In the past, most white collar offenders were assigned to camps or minimum security facilities. At the worst they might receive a low security facility. As there was little chance of escape, there was no need to place those convicted of white collar crimes in a prison setting that warranted the level of security needed for someone who had committed a crime of violence.
Camps and minimum security facilities are described by the Federal Bureau of Prisons as follows:
"Minimum security institutions, also known as Federal Prison Camps (FPCs), have dormitory housing, a relatively low staff-to-inmate ratio, and limited or no perimeter fencing. These institutions are work- and program-oriented; and many are located adjacent to larger institutions or on military bases, where inmates help serve the labor needs of the larger institution or base.
"Low security Federal Correctional Institutions (FCIs) have double-fenced perimeters, mostly dormitory or cubicle housing, and strong work and program components. The staff-to-inmate ratio in these institutions is higher than in minimum security facilities."
" Medium security FCIs have strengthened perimeters (often double fences with electronic detection systems), mostly cell-type housing, a wide variety of work and treatment programs, an even higher staff-to-inmate ratio than low security FCIs, and even greater internal controls.
Placement to specific prisons is often premised on the number of years of the defendant's sentence. After all, a person receiving a higher sentence would normally be a greater threat to society.
But the judge in the Ebbers case recognized the distinction here and requested that Ebbers serve his time in a minimum security facility. Unfortunately, the prison officials were not convinced, or unable to make such a designation, and Ebbers has been assigned to serve his sentence in a medium security facility.

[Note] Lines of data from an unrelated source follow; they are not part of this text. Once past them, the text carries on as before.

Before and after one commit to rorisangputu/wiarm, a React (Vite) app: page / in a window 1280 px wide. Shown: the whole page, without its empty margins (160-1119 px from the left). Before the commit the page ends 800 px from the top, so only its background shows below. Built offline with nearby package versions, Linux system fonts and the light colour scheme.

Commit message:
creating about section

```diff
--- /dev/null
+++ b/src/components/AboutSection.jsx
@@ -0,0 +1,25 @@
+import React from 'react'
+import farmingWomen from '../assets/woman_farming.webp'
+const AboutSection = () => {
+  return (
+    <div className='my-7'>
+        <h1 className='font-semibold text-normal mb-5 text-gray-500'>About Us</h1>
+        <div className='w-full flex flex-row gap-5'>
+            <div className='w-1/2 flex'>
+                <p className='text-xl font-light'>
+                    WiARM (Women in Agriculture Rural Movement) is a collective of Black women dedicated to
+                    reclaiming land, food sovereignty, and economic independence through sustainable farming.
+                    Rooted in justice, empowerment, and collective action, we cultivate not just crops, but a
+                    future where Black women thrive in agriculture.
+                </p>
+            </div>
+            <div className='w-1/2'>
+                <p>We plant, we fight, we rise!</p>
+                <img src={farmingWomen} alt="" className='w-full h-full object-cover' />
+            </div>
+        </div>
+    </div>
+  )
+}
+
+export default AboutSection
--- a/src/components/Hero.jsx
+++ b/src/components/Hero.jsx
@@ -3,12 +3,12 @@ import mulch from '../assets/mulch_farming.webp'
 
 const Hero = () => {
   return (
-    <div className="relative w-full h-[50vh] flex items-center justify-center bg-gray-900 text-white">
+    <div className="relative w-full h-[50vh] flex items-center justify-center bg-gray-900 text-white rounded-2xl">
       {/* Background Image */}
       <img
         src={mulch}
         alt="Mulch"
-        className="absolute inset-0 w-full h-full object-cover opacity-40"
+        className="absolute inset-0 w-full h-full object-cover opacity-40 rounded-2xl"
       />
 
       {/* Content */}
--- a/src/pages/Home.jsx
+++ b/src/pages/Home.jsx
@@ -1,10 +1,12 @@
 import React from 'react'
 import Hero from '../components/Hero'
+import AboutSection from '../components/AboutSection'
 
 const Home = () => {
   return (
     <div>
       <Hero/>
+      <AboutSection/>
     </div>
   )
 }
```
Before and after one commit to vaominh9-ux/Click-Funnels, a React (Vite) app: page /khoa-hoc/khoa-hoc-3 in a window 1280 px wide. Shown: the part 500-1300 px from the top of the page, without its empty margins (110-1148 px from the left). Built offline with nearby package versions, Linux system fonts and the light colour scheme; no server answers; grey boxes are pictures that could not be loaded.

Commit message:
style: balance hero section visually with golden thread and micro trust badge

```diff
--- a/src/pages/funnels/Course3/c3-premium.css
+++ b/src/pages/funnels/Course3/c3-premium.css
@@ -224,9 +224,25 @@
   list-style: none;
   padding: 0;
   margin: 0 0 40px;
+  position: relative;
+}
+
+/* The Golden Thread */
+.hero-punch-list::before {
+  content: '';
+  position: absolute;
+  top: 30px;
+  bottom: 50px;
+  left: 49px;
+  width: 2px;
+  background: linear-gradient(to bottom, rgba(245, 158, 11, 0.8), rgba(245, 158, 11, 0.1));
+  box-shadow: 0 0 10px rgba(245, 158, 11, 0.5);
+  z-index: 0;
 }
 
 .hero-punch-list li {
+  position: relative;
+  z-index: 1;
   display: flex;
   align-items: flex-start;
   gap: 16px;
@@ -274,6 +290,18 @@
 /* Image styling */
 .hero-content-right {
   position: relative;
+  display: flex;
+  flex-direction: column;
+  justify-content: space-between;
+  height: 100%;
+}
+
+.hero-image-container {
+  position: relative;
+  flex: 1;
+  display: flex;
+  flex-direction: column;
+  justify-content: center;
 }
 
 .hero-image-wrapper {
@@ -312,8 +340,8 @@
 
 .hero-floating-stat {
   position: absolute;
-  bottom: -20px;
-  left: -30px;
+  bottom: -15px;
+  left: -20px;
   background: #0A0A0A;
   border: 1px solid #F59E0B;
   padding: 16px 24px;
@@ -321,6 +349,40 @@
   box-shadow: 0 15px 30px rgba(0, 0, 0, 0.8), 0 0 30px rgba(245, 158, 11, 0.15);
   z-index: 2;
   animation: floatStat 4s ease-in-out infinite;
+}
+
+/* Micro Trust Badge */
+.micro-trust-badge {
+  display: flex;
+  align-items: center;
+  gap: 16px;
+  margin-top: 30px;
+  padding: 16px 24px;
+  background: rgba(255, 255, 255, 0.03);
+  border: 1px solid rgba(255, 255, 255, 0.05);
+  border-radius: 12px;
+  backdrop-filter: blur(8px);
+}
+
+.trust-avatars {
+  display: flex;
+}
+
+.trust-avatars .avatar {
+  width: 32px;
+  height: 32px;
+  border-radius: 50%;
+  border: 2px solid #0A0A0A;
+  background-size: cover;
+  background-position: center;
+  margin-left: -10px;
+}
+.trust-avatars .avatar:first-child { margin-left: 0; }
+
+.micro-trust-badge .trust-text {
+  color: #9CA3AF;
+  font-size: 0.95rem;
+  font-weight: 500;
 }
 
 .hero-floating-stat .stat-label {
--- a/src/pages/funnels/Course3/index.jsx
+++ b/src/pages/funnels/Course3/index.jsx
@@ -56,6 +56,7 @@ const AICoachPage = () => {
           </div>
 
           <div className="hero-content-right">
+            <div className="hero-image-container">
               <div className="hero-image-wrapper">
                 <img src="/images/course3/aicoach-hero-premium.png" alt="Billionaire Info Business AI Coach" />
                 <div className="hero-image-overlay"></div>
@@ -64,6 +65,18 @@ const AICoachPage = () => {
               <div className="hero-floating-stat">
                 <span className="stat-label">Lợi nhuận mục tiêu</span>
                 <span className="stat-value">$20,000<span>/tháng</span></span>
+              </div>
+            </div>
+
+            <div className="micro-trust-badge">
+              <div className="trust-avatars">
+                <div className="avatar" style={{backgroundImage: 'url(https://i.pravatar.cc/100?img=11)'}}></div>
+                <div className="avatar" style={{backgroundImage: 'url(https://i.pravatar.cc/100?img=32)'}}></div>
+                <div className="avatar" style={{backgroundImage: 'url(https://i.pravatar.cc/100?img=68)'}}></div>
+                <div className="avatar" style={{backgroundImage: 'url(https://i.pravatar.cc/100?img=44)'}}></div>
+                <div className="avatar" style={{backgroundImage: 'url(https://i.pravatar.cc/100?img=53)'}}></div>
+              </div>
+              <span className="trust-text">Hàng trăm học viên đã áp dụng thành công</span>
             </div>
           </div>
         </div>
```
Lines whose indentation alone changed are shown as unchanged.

With white collar offenders receiving high sentences, and assignment to prisons often being premised upon the length of the sentence, we may find white collar offenders being placed in more secure facilities. But is this really necessary? Do we really have to fear that Bernard Ebbers will escape? And now that he is removed from his position with the company, can he truly hurt individuals? Maybe someone needs to rethink prison assignment in white collar cases to match the offender to the facility as opposed to being matched to the length of the sentence.